An Overview of Amazon Stores for Brand Owners

by Carina McLeod

Over the past few months, I have had lots of clients asking me about Amazon stores and if they are really worth the investment. My response is always "yes!"

While it is too early to truly understanding the real return on investment, this should not be the only deciding factor for creating an Amazon store. Remember that with, Inc. ("Amazon"), the customer comes first. These stores completely focus on the customer shopping experience.

An Amazon store gives the brand owner (whether vendor or seller) a chance to showcase its brand and full range of products. Within the store a brand can promote new lines and key features through videos and lifestyle imagery. They have the freedom to decide what they focus on. By displaying videos, lifestyle images and text, the store can drive customer engagement, build brand trust and help the customer make an informed buying decision, which should ultimately improve conversion and boost sales. It also helps the brand get visibility for the wider product range, including for items that rank lower on the search results page, especially new products.

As a merchant or vendor selling on the Amazon marketplace, you need to be tuned in with Amazon’s customer obsession. Take advantage of any merchandising tools that come your way to enhance the customer experience for your brand. When it comes to competition, you as a brand need to be leading in your product category and not waiting until everyone else has taken the plunge. If you don’t make the investment, your competitor will.

What Exactly is an Amazon Store?

An Amazon store is a brand shop within Amazon. Think of it like a branded section within a department store in a mall. Amazon stores provide a branded shopping experience on the Amazon website, showcasing the brand and its products. These stores are customized by the brand. Sellers and vendors can curate the design of the store according to the needs of their brand, products and audience.

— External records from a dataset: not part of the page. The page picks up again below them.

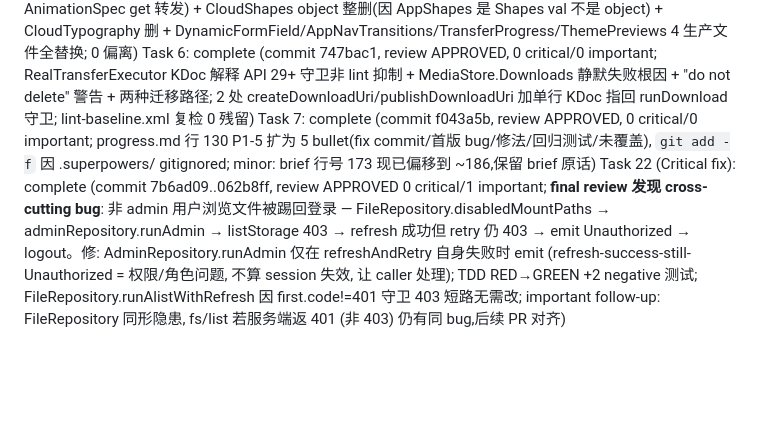
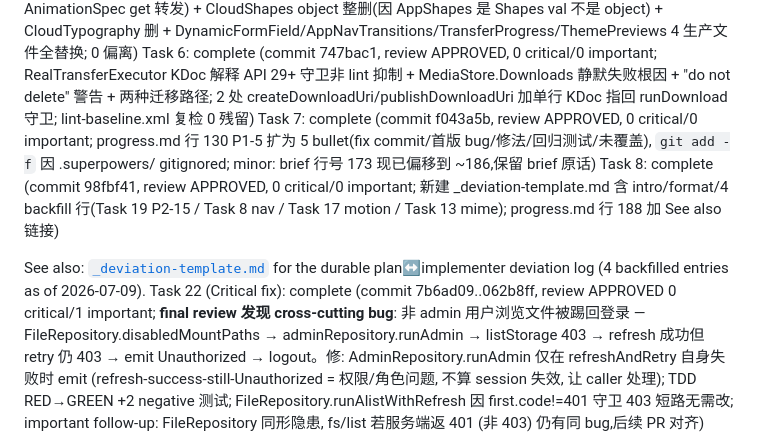
Before and after one commit to Fectivnfy112357/AlistAndroidClient, a Markdown page: .superpowers/sdd/progress.md, the part around the change. GitHub-like rendering; blank space fills up the shorter version.

Commit message:
docs(sdd): record Task 8 final review approved state

```diff
--- a/.superpowers/sdd/progress.md
+++ b/.superpowers/sdd/progress.md
@@ -184,6 +184,9 @@ Task 4: complete (verification only, 0 commits; 196/196 unit tests + lint + asse
 Task 5: complete (commit 3a560a3, review APPROVED, 0 critical/0 important; AppMotion 13 常量新建 + CloudMotion 改 @Deprecated 转发(const val 纯赋值 + AnimationSpec get 转发) + CloudShapes object 整删(因 AppShapes 是 Shapes val 不是 object) + CloudTypography 删 + DynamicFormField/AppNavTransitions/TransferProgress/ThemePreviews 4 生产文件全替换; 0 偏离)
 Task 6: complete (commit 747bac1, review APPROVED, 0 critical/0 important; RealTransferExecutor KDoc 解释 API 29+ 守卫非 lint 抑制 + MediaStore.Downloads 静默失败根因 + "do not delete" 警告 + 两种迁移路径; 2 处 createDownloadUri/publishDownloadUri 加单行 KDoc 指回 runDownload 守卫; lint-baseline.xml 复检 0 残留)
 Task 7: complete (commit f043a5b, review APPROVED, 0 critical/0 important; progress.md 行 130 P1-5 扩为 5 bullet(fix commit/首版 bug/修法/回归测试/未覆盖), `git add -f` 因 .superpowers/ gitignored; minor: brief 行号 173 现已偏移到 ~186,保留 brief 原话)
+Task 8: complete (commit 98fbf41, review APPROVED, 0 critical/0 important; 新建 _deviation-template.md 含 intro/format/4 backfill 行(Task 19 P2-15 / Task 8 nav / Task 17 motion / Task 13 mime); progress.md 行 188 加 See also 链接)
+
+See also: [`_deviation-template.md`](../../docs/superpowers/plans/_deviation-template.md) for the durable plan↔implementer deviation log (4 backfilled entries as of 2026-07-09).
 Task 22 (Critical fix): complete (commit 7b6ad09..062b8ff, review APPROVED 0 critical/1 important; **final review 发现 cross-cutting bug**: 非 admin 用户浏览文件被踢回登录 — FileRepository.disabledMountPaths → adminRepository.runAdmin → listStorage 403 → refresh 成功但 retry 仍 403 → emit Unauthorized → logout。修: AdminRepository.runAdmin 仅在 refreshAndRetry 自身失败时 emit (refresh-success-still-Unauthorized = 权限/角色问题, 不算 session 失效, 让 caller 处理); TDD RED→GREEN +2 negative 测试; FileRepository.runAlistWithRefresh 因 first.code!=401 守卫 403 短路无需改; important follow-up: FileRepository 同形隐患, fs/list 若服务端返 401 (非 403) 仍有同 bug,后续 PR 对齐)
 
 See also: [`_deviation-template.md`](../../docs/superpowers/plans/_deviation-template.md) for the durable plan↔implementer deviation log (4 backfilled entries as of 2026-07-09).
```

Brand stores can be made up of multiple pages, just as you would typically find on a brand’s own website. They can have a home page and then break the pages down further into category pages. It all depends on the brand’s range: the size and diversity of the product categories. Some brands choose to have a single homepage, and others go for a complete store with multiple pages.

The great thing about these stores is that they are free (at least for now) and they are responsive to desktop and mobile. They also support videos which is a huge plus point!

Are Amazon Stores the Same as Brand Pages?

Amazon stores are a step up and are replacing the brand pages that were previously only available to vendors or those that had access to Amazon Marketing Services (AMS). Just the design of these stores shows how Amazon is making graphical advancements, both with lifestyle imagery and a more sleek, professional look. Brand pages were discontinued on October 31st this year and there will no longer be access to these in AMS, although the brand pages that link from a headline search ad won’t be discontinued until December 31, 2017.

Are Amazon Stores Available to Everyone?

Amazon stores are only available to brand owners on both the vendor and seller sides. To become a brand owner, the seller or vendor must enroll the brand within Brand Registry 2.0. For vendors that already had a brand added in AMS in the past, they will automatically have access to create a store for that brand and will have to set it up in AMS. For new brands, Amazon is now requesting vendors enroll the brand in the brand registry. For sellers, once the the enrollment of the brand has been approved by the brand registry, the store can then be built in Seller Central within the Storefront section.

How Do Customers Find the Store?

When creating a store, the brand will be given a unique brand URL that they can then share externally across social media or via marketing activities such as email to drive external traffic to their Amazon store. This URL can also be used to drive internal traffic, linking headline search ads to the Amazon store. The customer can also access the store by clicking on the brand name beside the title of the product on the detail page, although this is a less obvious route.

Creating an Amazon Store

Amazon Stores are self-service and to create the store the brand needs to navigate their way around the store builder. The store builder has 3 simple templates to use to help create the store, as well as a blank template for those looking for a more specific design.

After selecting the template, the brand needs to decide on the number of pages and levels of those pages. Then, once the template has been chosen and pages created, it’s time to populate those templates.

Each template is made up of a series of tiles; in each of these tiles, the brand can select an image, video, product listing, text or image with text. Also depending on the template chosen, the brand can select a product gallery, product grid, best sellers and recommended products. Once all edits have been made, the brand can then preview the page on both desktop and mobile. To help vendors and sellers create a store, Amazon has created downloadable user guides.

Looking Forward

Overall, I am interested to see how Amazon stores will evolve. Currently they are hidden, and for the customer to be able to find them, the brand either needs to share the URL link or create a headline search ad. I wonder if these pages will soon start to surface organically in the search results page for that specific brand and if they will start to appear organically on Google.

What do you think the future holds for Amazon Stores?

Originally published on December 19, 2017, updated June 18, 2019

This post is accurate as of the date of publication. Some features and information may have changed due to product updates or Amazon policy changes.